The children of Japan face a unique and difficult kind of poverty. Around 3.5 million children age six through 17 live below the poverty line in one of Asia’s wealthiest countries. Struggles arising from the 2008 financial crisis and rising inequality have put many parents in precarious situations where they struggle to feed their families. Only around 200,000 of the 3.5 million Japanese children in poverty receive necessary government assistance to help them get by. These issues have created a pressing issue in Japan that demands a greater government response and more opportunities for mothers.
Japanese kids can get free or reduced-cost warm meals at children’s cafeterias. The cafeterias have become increasingly popular as childhood poverty continues to drastically increase in the country. While there were originally around 21 operating cafeterias in 2013, over 300 opened in the following four years.
Unfortunately, due to the COVID-19 outbreak, many of these cafeterias have been temporarily closed, leaving many children hungry. As both COVID-19 and child poverty have continued to worsen, even the Japanese Imperial Couple has been briefed on the issue, serving as a testament to its significance in modern Japanese culture. The Imperial Couple was told around 40% of programs that support providing meals to these children have been adjourned due to the COVID-19 outbreak.
Traditional Family Structure Hinders Single Mothers
Many of these children’s parents are single mothers. In general, Japan is unsupportive of single mothers and offers very little additional support to this demographic. Japan’s traditional family structure usually designates a father, or man of the house, as the breadwinner. Meanwhile, mothers stay at home to care for the children. As divorce rates have risen in recent years, many mothers are forced to return to a workforce that has changed a great deal since they had been in it. Others, never having been part of the Japanese workplace, have struggled further.

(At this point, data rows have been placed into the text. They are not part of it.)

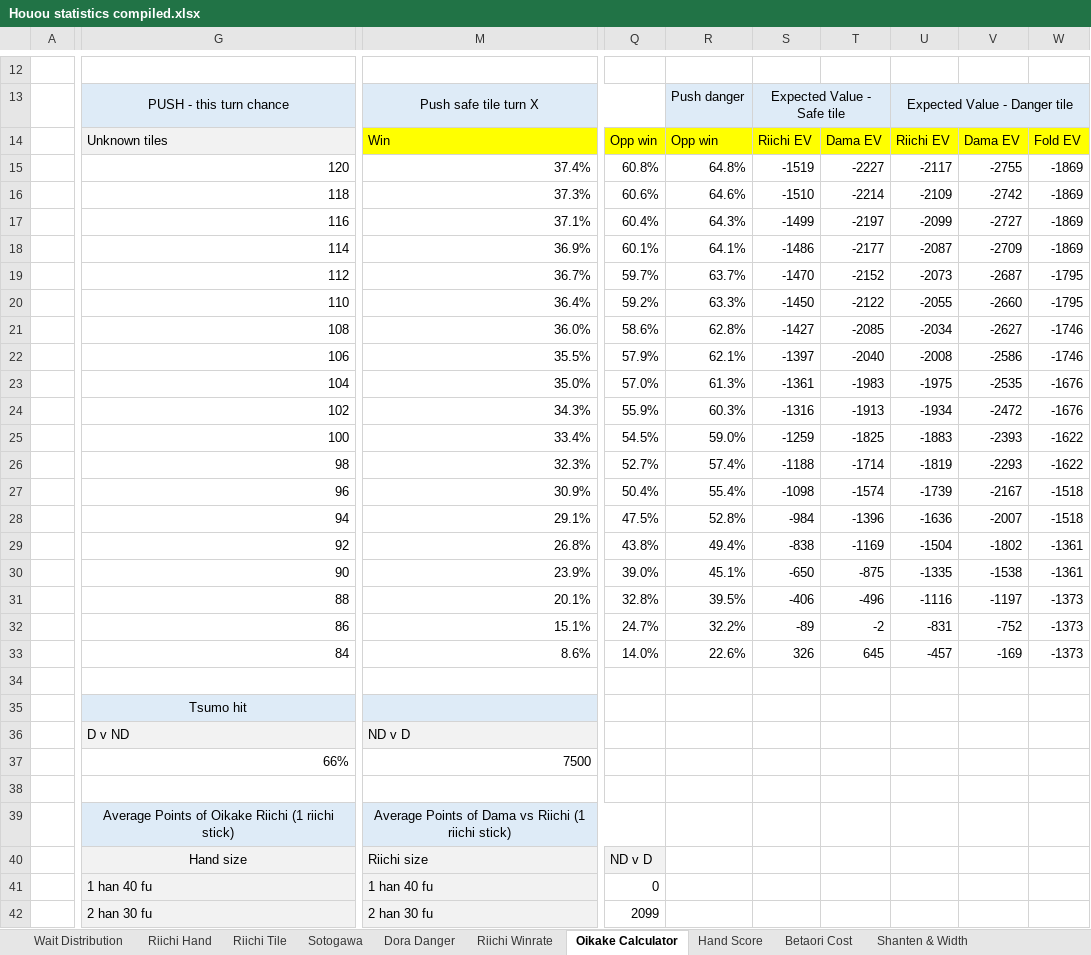
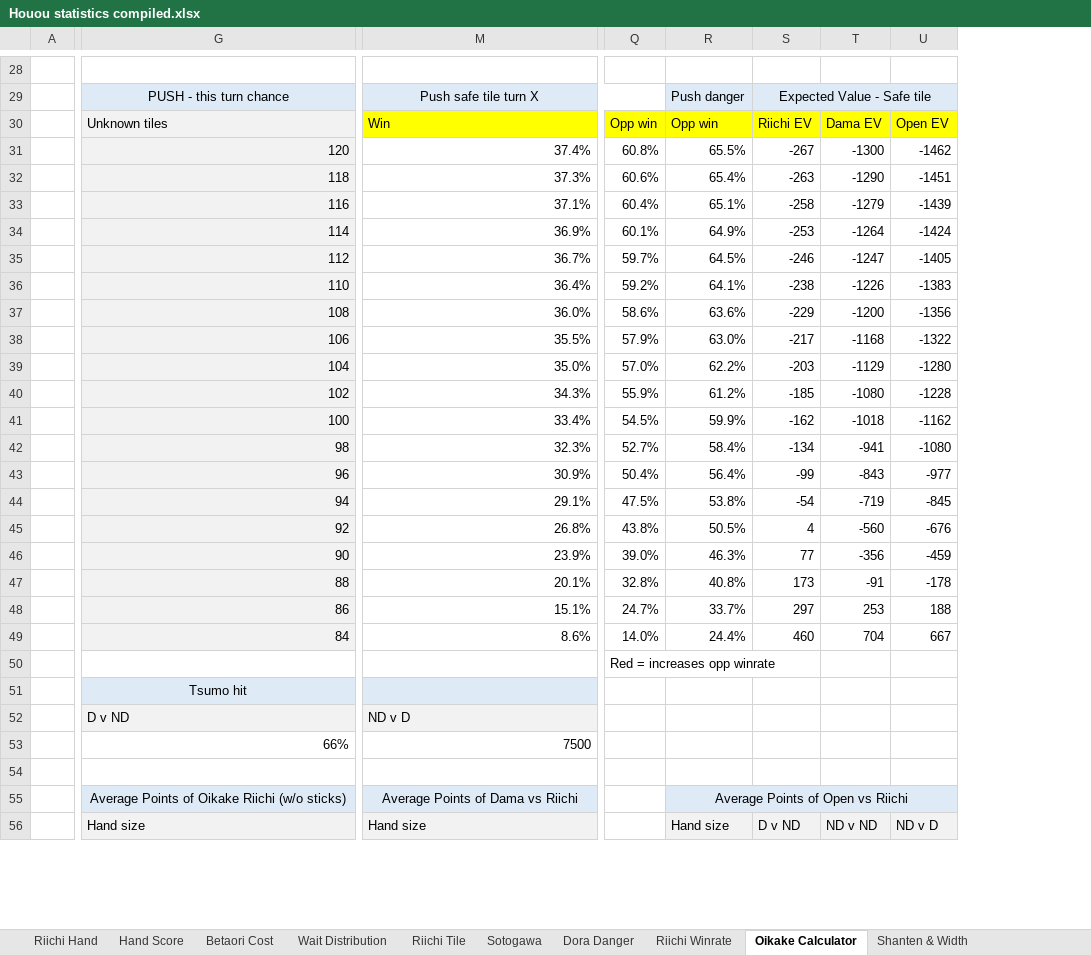
Before and after one commit to chienshyong/houou-statistics, an Excel workbook: results/Houou statistics compiled.xlsx, sheet Oikake Calculator, drawn as a sheet; only a part is shown, gaps mark what is left out; values as stored, in another font and other column widths than the file's, no borders; conditional formats not drawn; removed rows and columns are numbered as before the commit, all else as after; rows hold the shown columns only; the diff covers the shown part only; the diff names each change by its address in the sheet, - before the commit and + after, or states it on an @@ line.

Commit message:
Oikake stats & calculator

```diff
--- a/results/Houou statistics compiled.xlsx (sheet Oikake Calculator)
+++ b/results/Houou statistics compiled.xlsx (sheet Oikake Calculator)
@@ sheet tab order changed: Riichi Hand | Hand Score | Betaori Cost | Wait Distribution | Riichi Tile | Sotogawa | Dora Danger | Riichi Winrate | Oikake Calculator | Shanten & Width @@
-column R, rows 13-33: Push danger | Opp win | 64.8% | 64.6% | 64.3% | 64.1% | 63.7% | 63.3% | 62.8% | 62.1% | 61.3% | 60.3% | 59.0% | 57.4% | 55.4% | 52.8% | 49.4% | 45.1% | 39.5% | 32.2% | 22.6%
-column S, rows 13-33: Expected Value - Safe tile | Riichi EV | -1519 | -1510 | -1499 | -1486 | -1470 | -1450 | -1427 | -1397 | -1361 | -1316 | -1259 | -1188 | -1098 | -984 | -838 | -650 | -406 | -89 | 326
-column T, rows 14-33: Dama EV | -2227 | -2214 | -2197 | -2177 | -2152 | -2122 | -2085 | -2040 | -1983 | -1913 | -1825 | -1714 | -1574 | -1396 | -1169 | -875 | -496 | -2 | 645
-column U, rows 13-33: Expected Value - Danger tile | Riichi EV | -2117 | -2109 | -2099 | -2087 | -2073 | -2055 | -2034 | -2008 | -1975 | -1934 | -1883 | -1819 | -1739 | -1636 | -1504 | -1335 | -1116 | -831 | -457
-column V, rows 14-33: Dama EV | -2755 | -2742 | -2727 | -2709 | -2687 | -2660 | -2627 | -2586 | -2535 | -2472 | -2393 | -2293 | -2167 | -2007 | -1802 | -1538 | -1197 | -752 | -169
-column W, rows 14-33: Fold EV | -1869 | -1869 | -1869 | -1869 | -1795 | -1795 | -1746 | -1746 | -1676 | -1676 | -1622 | -1622 | -1518 | -1518 | -1361 | -1361 | -1373 | -1373 | -1373
+column R, rows 29-49: Push danger | Opp win | 65.5% | 65.4% | 65.1% | 64.9% | 64.5% | 64.1% | 63.6% | 63.0% | 62.2% | 61.2% | 59.9% | 58.4% | 56.4% | 53.8% | 50.5% | 46.3% | 40.8% | 33.7% | 24.4%; rows 55-56: Average Points of Open vs Riichi | Hand size
+column S, rows 29-49: Expected Value - Safe tile | Riichi EV | -267 | -263 | -258 | -253 | -246 | -238 | -229 | -217 | -203 | -185 | -162 | -134 | -99 | -54 | 4 | 77 | 173 | 297 | 460; row 56: D v ND
+column T, rows 30-49: Dama EV | -1300 | -1290 | -1279 | -1264 | -1247 | -1226 | -1200 | -1168 | -1129 | -1080 | -1018 | -941 | -843 | -719 | -560 | -356 | -91 | 253 | 704; row 56: ND v ND
+column U, rows 30-49: Open EV | -1462 | -1451 | -1439 | -1424 | -1405 | -1383 | -1356 | -1322 | -1280 | -1228 | -1162 | -1080 | -977 | -845 | -676 | -459 | -178 | 188 | 667; row 56: ND v D
-G31:G49 fill: none
+G31:G49 fill: #F2F2F2
-Q50: (empty)
+Q50: Red = increases opp winrate
-row 38: (empty)
+row 54: (empty)
-G55: …Oikake Riichi (1 riichi stick)
+G55: …Oikake Riichi (w/o sticks)
-M55: Average Points of Dama vs Riichi (1 riichi stick)
+M55: Average Points of Dama vs Riichi
-M39:Q39 merged
+M55:P55 merged
-Q55 fill: #DEEBF7
+Q55 fill: none
-G56 alignment: center
+G56 alignment: left
-G40:H40 merged
-M56: Riichi size
+M56: Hand size
-Q56: ND v D
+Q56: (empty)
-Q56 fill: #F2F2F2
+Q56 fill: none
-row 41:  | 1 han 40 fu | 1 han 40 fu | 0
-row 42:  | 2 han 30 fu | 2 han 30 fu | 2099
```
Also changed, not shown: 35 added rows, 17 removed rows, 11 edited cells and cell formats elsewhere in this sheet, sheet Riichi Hand, sheet Hand Outcome, sheet Hand Score, sheet Riichi Winrate, other sheet tabs, formulas that keep their value, 3 other files.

Traditional Japanese societal norms typically encourage single-income houses. For instance, the Japanese tax system favors single-income houses. Many Japanese businesses will provide bonuses to men whose wives stay at home. On top of that, a significant wage gap exists, with Japanese women earning roughly 30% less than men. There is also the practice of lifetime employment, by which many Japanese men are pulled straight out of college or university and brought into a company where they are expected to work until retirement. These factors hinder the opportunities available to single mothers and limit the progress that can be made in addressing child poverty.
A Slow Response from National and Local Government

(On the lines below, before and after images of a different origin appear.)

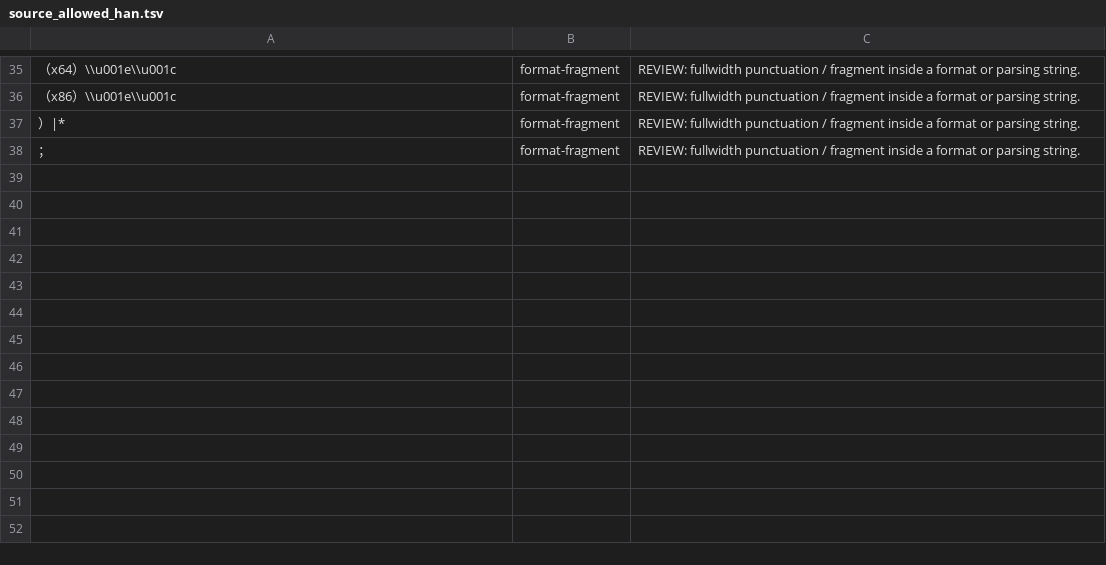
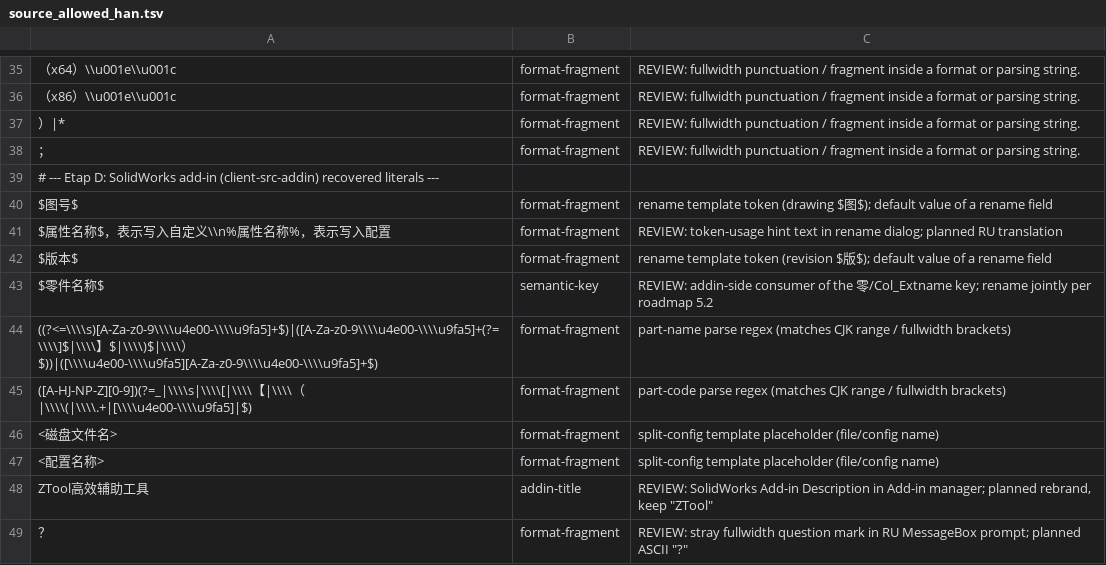
Before and after one commit to lunin02118-ops/ztool, a TSV file: tools/string_invariants/source_allowed_han.tsv, drawn as a sheet; only a part is shown, gaps mark what is left out; the diff names each change by its address in the sheet, - before the commit and + after, or states it on an @@ line.

```diff
--- a/tools/string_invariants/source_allowed_han.tsv
+++ b/tools/string_invariants/source_allowed_han.tsv
+row 39: # --- Etap D: SolidWorks add-in (client-src-addin) recovered literals ---
+row 40: $图号$ | format-fragment | rename template token (drawing $图$); default value of a rename field
+row 41: $属性名称$，表示写入自定义\\n%属性名称%，表示写入配置 | format-fragment | REVIEW: token-usage hint text in rename dialog; planned RU translation
+row 42: $版本$ | format-fragment | rename template token (revision $版$); default value of a rename field
+row 43: $零件名称$ | semantic-key | REVIEW: addin-side consumer of the 零/Col_Extname key; rename jointly per roadmap 5.2
+row 44: ((?<=\\\\s)[A-Za-z0-9\\\\u4e00-\\\\u9fa5]+$)|([A-Za-z0-9\\\\u4e00-\\\\u9fa5]+(?=\\\\]$|\\\\】$|\\\\)$|\\\\）$))|([\\\\u4e00-\\\\u9fa5][A-Za-z0-9\\\\u4e00-\\\\u9fa5]+$) | format-fragment | part-name parse regex (matches CJK range / fullwidth brackets)
+row 45: ([A-HJ-NP-Z][0-9])(?=_|\\\\s|\\\\[|\\\\【|\\\\（|\\\\(|\\\\.+|[\\\\u4e00-\\\\u9fa5]|$) | format-fragment | part-code parse regex (matches CJK range / fullwidth brackets)
+row 46: <磁盘文件名> | format-fragment | split-config template placeholder (file/config name)
+row 47: <配置名称> | format-fragment | split-config template placeholder (file/config name)
+row 48: ZTool高效辅助工具 | addin-title | REVIEW: SolidWorks Add-in Description in Add-in manager; planned rebrand, keep "ZTool"
+row 49: ？ | format-fragment | REVIEW: stray fullwidth question mark in RU MessageBox prompt; planned ASCII "?"
```
Also changed, not shown: 57 other files.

Japan’s government has made slow strides towards helping its children in poverty. In 2019, the government amended a 2013 law focused on child poverty. The amendment was made to encourage local governments, not just the national government, to develop safety nets for children living in low-income situations. Local governments have a deeper an understanding of their citizens’ needs, so they can develop more targeted solutions in tackling poverty.

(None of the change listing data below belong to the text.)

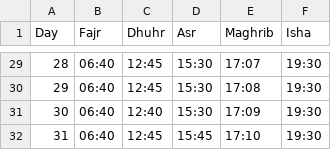
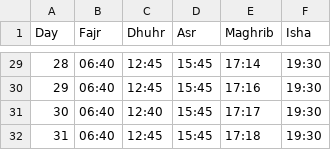
Before and after one commit to MuhammadElsoukkary/PrayerTimesScraper, a CSV file: prayer_times/iqama_times_January.csv, drawn as a sheet; only a part is shown, gaps mark what is left out; the diff covers the shown part only.

```diff
--- a/prayer_times/iqama_times_January.csv
+++ b/prayer_times/iqama_times_January.csv
@@ -29,4 +29,4 @@ Day,Fajr,Dhuhr,Asr,Maghrib,Isha
-28,06:40,12:45,15:30,17:07,19:30
-29,06:40,12:45,15:30,17:08,19:30
-30,06:40,12:40,15:30,17:09,19:30
-31,06:40,12:45,15:45,17:10,19:30
+28,06:40,12:45,15:45,17:14,19:30
+29,06:40,12:45,15:45,17:16,19:30
+30,06:40,12:40,15:45,17:17,19:30
+31,06:40,12:45,15:45,17:18,19:30
```
Also changed, not shown: 50 edited cells elsewhere in this file, prayer_times/athan_times_January.csv.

The deck is stacked against Japanese children in poverty. Many have struggling mothers who are busy trying to earn a living wage in a society where women are expected to stay home. Government support for Japanese children in poverty has been lackluster. Charity cafeterias are some of the only places these kids can get stable meals. The COVID-19 crisis seems to only be aggravating the desperate situation. In such a wealthy country, children in poverty face deeply entrenched struggles and their government is barely helping them.
– Tara Suter